After looking back at some of the embarrassing language I use in my review of Irreantum 9.2/10.1 — words like “trinket” and “cul-de-sacs of meaning” — it occurs to me that I should just get all these failed metaphors of the failure of Mormon letters out of my system now so I won’t plaque you with them in the future.
So here it goes:
1. Mormon literature is like that Kafka quote about the axe and the frozen sea, except with a tub of Jello and a rubber mallet instead.
2. Mormon poetry is like the cute but slightly overweight girl (or guy) you meet at youth conference and end up hanging with the whole weekend and then make sure to dance with several times at every stake and multi-stake dance that year, but never contact or really even think about in between dances.
3. Mormon genre fiction is like a cheap knock-off of a counterfeit Louis Vuitton bag.
4. Mormon literature isn’t athletic enough to be a jock, emo enough to be a freak, funky enough to be ethnic, or well-dressed enough to be preppie.
5. Mormon creative non-fiction is like the overt overuse of alliteration in a conference talk.
6. Mormon journals are like the people at work who always bug you with “we need better lines of communication” or “well, has everyone gone over the business plan” or “we need to rewrite our mission and vision” or “we’re still looking for volunteers to be emergency building coordinators” or “want to sign up for our potluck/fun run/food drive” or “how will this lead to greater synergy in the organization.”
7. Mormon short stories are like that woman at work who still thinks her first generation pink Motorola Razr is cool.
8. Mormon bloggers are like the kid in the back of your first grad school class that gives every single text and every single discussion a Marxist/Lacanian/Feminist/Jungian/Reader Response reading.
9. Mormon novels are the Trader Joe’s of the world of crafted, sourced gourmet food. Or maybe Cost Plus World Market is better because Trader Joe’s has some humor in the way it markets.
10. Mormon literature is that turquoise and coral bead necklace your aunt gave for Christmas one year that you really want to like and maybe even wear, but for some reason it just stays at the bottom of your jewelery box and gets tangled up with the Young Womanhood Recognition Medallion and the cheap charm bracelet your first boyfriend gave you.
11. Mormon film is like that one time you and your companion taught the first discussion to a couple that were clearly not married, not interested and most likely stoned.
12. Mormon criticism is that one guy in IT who is a major Linux/open source enthusiast/evangelist in an organization that uses Microsoft everything.

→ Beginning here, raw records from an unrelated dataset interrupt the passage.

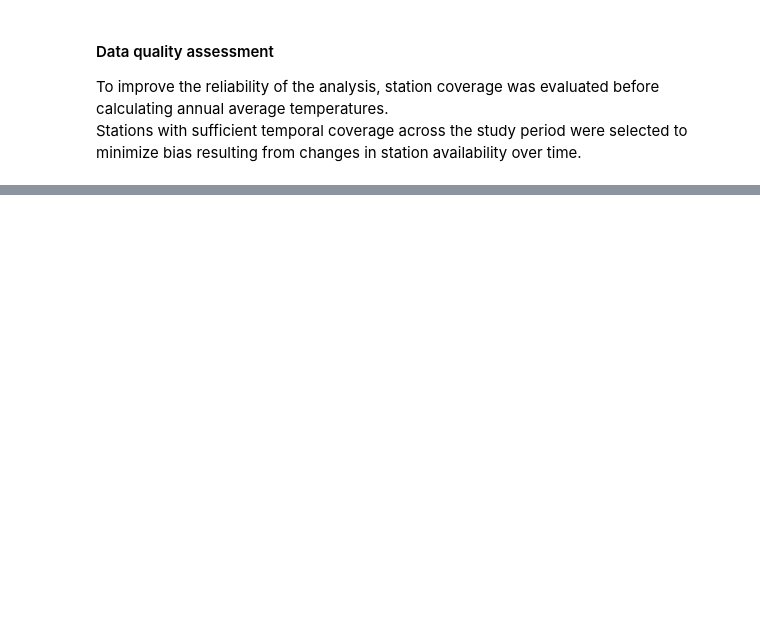
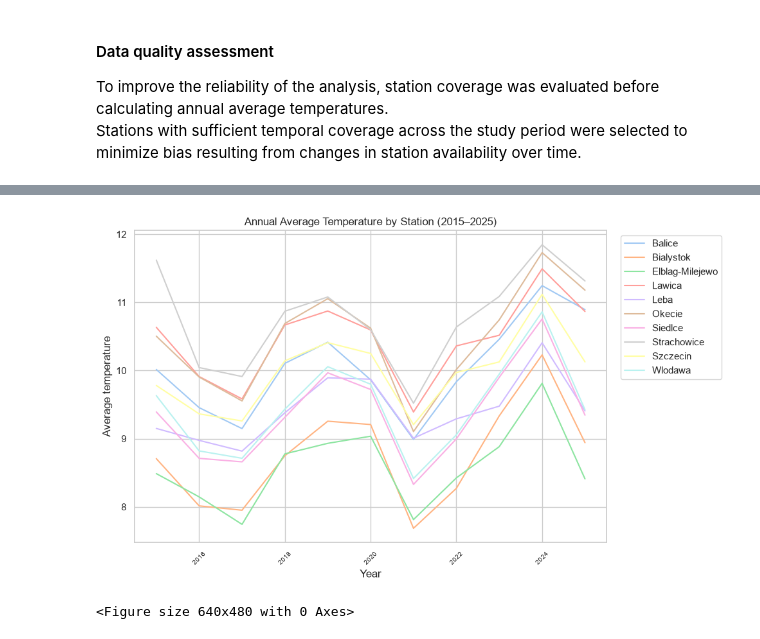
Before and after one commit to nerwuuus/data-toolkit, a Jupyter notebook: weather_data_processing/01_scripts/8_pandas_analysis.ipynb, the cells around one changed output, grey strips where cells are left out. Cells and saved outputs as stored; diff of their text form; code cells hidden in the pictures; blank space fills up the shorter version.

```diff
--- a/weather_data_processing/01_scripts/8_pandas_analysis.ipynb
+++ b/weather_data_processing/01_scripts/8_pandas_analysis.ipynb
@@ -307,0 +368,6 @@ plt.show()
+# %%
+# Group by year and station_name
+station_avg_temp = df.groupby(['year', 'station_name']).agg(
+    avg_temp=('value', 'mean')).reset_index()
+
+station_avg_temp
@@ -307,0 +388,40 @@ plt.show()
+# %%
+sns.set_theme(
+    style="whitegrid",
+    palette="pastel"
+)
+
+plt.figure(figsize=(10, 6))
+
+sns.lineplot(
+    data=station_avg_temp,
+    x='year',
+    y='avg_temp',
+    hue='station_name'
+)
+
+plt.title("Annual Average Temperature by Station (2015–2025)")
+plt.xlabel("Year")
+plt.ylabel("Average temperature")
+
+
+plt.xticks(rotation=45, fontsize=7)
+
+plt.legend(
+    bbox_to_anchor=(1.02, 1), #
+    loc="upper left"
+)
+plt.tight_layout()
+
+
+plt.show()
+
+
+plt.savefig(
+    r"..\02_plots\02_annual_average_temperature_by_station.png",
+    dpi=300,
+    bbox_inches="tight"
+)
+# %% [output]
+[figure, added]
+<Figure size 640x480 with 0 Axes>
```
Also changed, not shown: parts of 23 cells of this notebook, 1 other file.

13. Mormon literature is klezmer without the Jewish history and Gypsy-ness, polka without the irony, speed metal without the virtuoso guitar work, twee pop without the hip pop cultural references, post-punk without the politics, modern R&B without the AutoTune.
Okay, I think I’m done. Feel free to add your own.